*WORK INSTRUCTION:*
Return all lines of the records that contain the word "fontSize".

*DATA TO USE:*
——

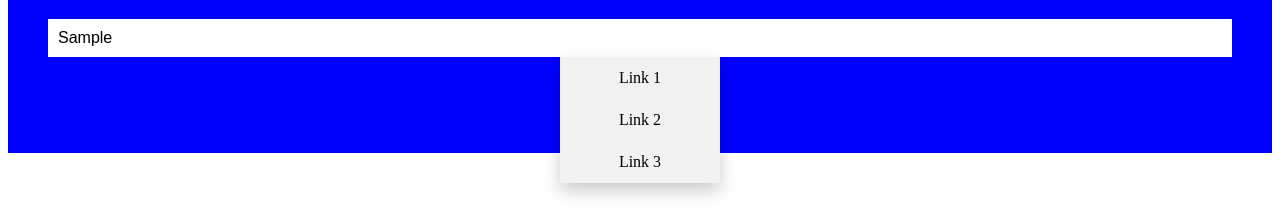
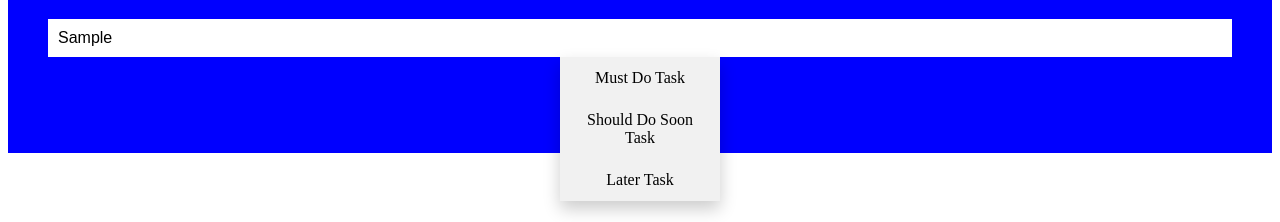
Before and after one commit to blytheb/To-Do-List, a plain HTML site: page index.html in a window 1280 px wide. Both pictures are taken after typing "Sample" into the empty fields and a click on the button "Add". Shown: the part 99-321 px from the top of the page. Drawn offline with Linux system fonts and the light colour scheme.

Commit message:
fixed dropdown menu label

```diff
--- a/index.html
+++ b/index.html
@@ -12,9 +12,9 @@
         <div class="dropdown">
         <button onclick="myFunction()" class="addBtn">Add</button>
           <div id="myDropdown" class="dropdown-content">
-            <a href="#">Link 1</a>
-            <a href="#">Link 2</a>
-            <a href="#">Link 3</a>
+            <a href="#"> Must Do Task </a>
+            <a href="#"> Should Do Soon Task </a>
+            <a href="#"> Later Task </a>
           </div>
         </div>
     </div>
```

——

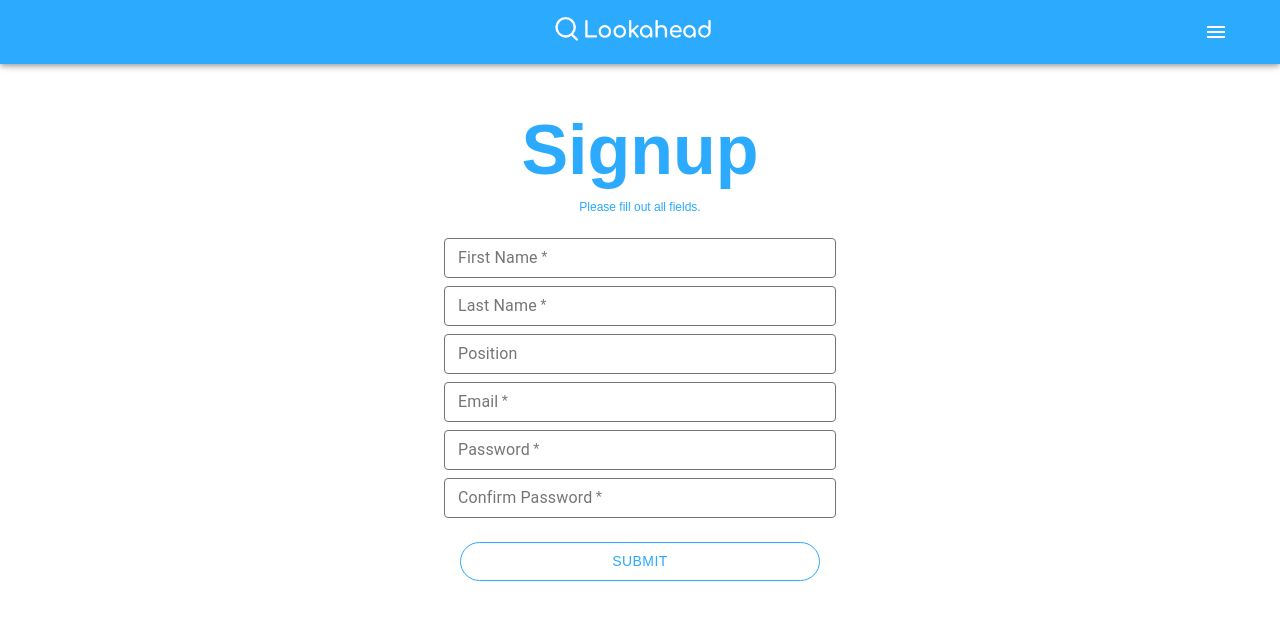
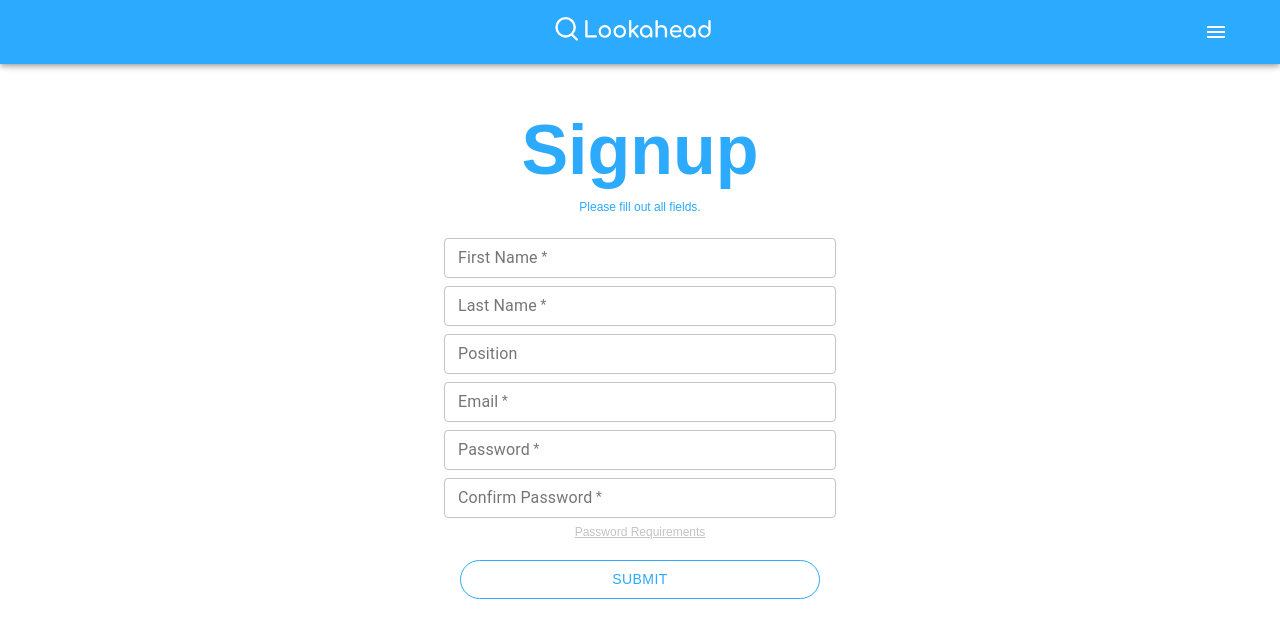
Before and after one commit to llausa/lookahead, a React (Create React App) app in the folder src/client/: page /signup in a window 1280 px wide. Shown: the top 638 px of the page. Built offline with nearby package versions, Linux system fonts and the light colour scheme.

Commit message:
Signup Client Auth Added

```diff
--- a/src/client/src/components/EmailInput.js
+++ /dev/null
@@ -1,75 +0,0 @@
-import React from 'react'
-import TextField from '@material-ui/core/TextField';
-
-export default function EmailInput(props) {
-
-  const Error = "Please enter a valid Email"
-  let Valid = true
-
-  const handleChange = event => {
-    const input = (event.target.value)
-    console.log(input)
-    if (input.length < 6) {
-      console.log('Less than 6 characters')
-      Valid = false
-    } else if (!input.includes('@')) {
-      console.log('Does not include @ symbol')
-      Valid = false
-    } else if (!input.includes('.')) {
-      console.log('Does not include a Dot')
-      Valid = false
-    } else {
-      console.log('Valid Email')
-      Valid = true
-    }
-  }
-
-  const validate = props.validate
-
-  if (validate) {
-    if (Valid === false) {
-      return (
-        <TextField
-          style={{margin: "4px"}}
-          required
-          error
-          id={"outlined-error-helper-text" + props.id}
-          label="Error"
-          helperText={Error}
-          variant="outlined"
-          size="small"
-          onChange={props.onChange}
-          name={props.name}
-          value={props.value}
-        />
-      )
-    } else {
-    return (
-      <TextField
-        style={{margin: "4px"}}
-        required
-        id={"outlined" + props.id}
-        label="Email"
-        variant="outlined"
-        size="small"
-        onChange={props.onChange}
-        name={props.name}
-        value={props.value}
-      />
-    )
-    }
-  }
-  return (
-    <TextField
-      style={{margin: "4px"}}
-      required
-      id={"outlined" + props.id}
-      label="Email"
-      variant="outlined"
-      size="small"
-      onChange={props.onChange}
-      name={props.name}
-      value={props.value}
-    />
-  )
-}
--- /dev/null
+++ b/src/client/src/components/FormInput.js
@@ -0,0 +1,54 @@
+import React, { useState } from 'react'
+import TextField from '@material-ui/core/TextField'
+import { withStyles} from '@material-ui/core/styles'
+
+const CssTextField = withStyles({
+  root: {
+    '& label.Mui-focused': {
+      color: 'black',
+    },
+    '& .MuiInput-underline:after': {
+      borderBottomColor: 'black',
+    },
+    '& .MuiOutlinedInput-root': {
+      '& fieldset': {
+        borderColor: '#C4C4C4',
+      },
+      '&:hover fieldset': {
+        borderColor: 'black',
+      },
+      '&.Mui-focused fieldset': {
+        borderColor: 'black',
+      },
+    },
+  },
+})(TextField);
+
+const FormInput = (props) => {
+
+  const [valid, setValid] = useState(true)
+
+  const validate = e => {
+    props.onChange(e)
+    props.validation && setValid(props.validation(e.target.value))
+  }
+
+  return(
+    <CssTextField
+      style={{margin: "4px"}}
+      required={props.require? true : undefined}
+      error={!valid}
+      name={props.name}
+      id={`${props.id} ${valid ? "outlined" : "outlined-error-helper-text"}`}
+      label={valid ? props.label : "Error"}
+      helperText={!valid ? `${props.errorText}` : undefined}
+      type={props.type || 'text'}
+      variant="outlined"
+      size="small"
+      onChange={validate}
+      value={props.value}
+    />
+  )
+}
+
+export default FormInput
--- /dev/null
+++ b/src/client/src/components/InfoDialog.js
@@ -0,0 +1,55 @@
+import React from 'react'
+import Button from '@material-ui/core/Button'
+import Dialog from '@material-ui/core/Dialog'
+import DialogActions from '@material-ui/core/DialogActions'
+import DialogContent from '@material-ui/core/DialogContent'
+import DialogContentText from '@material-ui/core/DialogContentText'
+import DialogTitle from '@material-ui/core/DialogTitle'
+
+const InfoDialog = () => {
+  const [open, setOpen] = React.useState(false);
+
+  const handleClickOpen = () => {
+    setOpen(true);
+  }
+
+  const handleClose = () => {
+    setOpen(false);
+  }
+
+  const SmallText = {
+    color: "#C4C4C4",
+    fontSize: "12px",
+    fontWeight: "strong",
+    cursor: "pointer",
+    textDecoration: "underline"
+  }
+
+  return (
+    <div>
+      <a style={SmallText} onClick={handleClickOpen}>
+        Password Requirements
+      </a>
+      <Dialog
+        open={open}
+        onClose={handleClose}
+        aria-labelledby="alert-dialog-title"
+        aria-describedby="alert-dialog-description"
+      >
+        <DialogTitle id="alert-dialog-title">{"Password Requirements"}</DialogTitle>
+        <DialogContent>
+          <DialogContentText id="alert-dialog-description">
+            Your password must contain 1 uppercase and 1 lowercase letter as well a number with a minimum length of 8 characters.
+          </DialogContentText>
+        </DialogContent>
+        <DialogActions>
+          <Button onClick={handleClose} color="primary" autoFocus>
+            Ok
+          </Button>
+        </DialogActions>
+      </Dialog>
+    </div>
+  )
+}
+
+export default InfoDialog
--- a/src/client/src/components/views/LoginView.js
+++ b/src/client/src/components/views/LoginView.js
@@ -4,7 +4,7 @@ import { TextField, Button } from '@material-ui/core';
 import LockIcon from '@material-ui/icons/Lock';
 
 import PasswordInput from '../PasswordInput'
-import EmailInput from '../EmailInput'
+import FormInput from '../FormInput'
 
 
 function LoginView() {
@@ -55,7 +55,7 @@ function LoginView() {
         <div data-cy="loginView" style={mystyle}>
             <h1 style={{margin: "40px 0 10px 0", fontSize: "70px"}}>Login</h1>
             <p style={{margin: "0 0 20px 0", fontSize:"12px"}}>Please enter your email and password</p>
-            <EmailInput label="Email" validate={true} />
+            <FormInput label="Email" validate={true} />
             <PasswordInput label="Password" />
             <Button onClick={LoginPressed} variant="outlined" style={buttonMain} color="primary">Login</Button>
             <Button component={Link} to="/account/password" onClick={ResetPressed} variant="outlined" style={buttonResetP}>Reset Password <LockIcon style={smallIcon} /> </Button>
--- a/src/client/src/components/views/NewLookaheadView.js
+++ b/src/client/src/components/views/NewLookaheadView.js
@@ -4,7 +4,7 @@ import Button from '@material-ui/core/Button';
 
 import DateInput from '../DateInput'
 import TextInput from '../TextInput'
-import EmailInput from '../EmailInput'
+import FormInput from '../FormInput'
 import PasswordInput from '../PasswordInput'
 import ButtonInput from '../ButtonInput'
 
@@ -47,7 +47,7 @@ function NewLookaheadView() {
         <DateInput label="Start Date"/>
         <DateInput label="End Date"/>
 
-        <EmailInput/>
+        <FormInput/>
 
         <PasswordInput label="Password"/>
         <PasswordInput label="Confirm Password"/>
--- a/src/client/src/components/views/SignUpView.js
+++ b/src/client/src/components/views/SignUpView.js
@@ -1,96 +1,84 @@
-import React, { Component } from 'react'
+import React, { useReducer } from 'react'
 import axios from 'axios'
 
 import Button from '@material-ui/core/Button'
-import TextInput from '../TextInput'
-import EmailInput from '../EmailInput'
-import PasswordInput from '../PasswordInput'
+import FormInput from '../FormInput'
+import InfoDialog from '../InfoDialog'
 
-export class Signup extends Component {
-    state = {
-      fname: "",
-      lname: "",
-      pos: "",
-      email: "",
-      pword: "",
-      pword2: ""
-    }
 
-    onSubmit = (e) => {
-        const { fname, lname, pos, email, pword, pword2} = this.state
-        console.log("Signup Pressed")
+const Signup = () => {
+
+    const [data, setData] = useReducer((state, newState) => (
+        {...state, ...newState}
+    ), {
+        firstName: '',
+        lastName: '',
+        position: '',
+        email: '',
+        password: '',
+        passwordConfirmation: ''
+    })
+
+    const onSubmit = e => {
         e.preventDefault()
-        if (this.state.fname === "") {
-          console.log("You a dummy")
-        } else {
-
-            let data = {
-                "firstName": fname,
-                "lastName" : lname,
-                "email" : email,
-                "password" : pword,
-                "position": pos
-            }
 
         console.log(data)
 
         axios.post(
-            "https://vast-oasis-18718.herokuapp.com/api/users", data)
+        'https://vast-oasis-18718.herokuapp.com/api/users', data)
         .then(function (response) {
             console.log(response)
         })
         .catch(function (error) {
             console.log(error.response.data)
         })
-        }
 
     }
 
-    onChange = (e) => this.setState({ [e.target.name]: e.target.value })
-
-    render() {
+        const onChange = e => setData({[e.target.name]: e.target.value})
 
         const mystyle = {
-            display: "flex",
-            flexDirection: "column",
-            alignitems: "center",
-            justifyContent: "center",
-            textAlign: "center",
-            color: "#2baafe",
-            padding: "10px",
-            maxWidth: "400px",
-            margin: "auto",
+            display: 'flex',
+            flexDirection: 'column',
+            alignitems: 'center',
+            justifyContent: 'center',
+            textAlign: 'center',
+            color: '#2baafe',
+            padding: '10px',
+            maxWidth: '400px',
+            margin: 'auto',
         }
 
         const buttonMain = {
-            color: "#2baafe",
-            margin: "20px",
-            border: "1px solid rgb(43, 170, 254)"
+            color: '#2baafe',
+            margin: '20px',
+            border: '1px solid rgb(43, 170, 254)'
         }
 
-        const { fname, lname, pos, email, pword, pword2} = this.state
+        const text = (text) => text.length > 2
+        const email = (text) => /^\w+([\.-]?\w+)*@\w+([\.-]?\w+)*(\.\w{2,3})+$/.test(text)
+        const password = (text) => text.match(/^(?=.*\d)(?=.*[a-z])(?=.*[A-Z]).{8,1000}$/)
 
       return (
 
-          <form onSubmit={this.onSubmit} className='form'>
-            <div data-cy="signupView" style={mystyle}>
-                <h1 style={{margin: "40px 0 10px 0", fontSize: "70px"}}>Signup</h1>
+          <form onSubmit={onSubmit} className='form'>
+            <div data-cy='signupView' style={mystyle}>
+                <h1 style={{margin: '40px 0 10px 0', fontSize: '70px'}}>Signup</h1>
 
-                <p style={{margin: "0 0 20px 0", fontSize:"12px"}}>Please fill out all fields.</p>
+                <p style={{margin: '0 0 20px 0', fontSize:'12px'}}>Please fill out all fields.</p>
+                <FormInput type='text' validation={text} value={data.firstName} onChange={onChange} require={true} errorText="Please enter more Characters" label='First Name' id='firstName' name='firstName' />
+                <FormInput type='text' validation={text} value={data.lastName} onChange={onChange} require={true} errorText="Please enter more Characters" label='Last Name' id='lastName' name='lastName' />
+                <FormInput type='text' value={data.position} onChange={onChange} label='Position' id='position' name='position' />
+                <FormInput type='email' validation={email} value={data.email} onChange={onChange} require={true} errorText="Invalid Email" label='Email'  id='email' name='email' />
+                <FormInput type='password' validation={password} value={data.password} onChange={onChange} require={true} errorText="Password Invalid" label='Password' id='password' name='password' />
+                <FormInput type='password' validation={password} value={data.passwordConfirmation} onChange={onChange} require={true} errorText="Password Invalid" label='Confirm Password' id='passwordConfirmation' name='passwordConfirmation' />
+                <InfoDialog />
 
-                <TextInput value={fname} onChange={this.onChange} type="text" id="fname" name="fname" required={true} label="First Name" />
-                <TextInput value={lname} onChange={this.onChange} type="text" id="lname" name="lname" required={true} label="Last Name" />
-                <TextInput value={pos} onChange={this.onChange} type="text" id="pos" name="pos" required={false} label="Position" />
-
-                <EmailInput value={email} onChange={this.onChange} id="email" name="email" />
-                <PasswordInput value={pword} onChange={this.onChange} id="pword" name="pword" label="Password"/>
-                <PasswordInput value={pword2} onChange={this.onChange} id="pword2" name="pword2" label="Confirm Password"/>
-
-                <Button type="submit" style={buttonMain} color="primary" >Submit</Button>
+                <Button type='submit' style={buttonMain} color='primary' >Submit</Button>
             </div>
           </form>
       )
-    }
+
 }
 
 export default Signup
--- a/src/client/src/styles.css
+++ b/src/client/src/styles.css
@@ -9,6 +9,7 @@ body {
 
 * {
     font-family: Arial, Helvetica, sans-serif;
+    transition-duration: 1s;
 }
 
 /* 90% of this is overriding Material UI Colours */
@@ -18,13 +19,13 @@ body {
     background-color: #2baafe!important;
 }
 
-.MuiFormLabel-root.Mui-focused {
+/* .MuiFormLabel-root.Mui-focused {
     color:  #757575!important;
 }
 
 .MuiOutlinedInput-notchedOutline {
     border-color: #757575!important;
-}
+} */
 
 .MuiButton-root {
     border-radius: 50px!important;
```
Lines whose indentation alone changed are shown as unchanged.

——

*WRITTEN ANSWER:*
+    fontSize: "12px",
             <h1 style={{margin: "40px 0 10px 0", fontSize: "70px"}}>Login</h1>
             <p style={{margin: "0 0 20px 0", fontSize:"12px"}}>Please enter your email and password</p>
-                <h1 style={{margin: "40px 0 10px 0", fontSize: "70px"}}>Signup</h1>
+                <h1 style={{margin: '40px 0 10px 0', fontSize: '70px'}}>Signup</h1>
-                <p style={{margin: "0 0 20px 0", fontSize:"12px"}}>Please fill out all fields.</p>
+                <p style={{margin: '0 0 20px 0', fontSize:'12px'}}>Please fill out all fields.</p>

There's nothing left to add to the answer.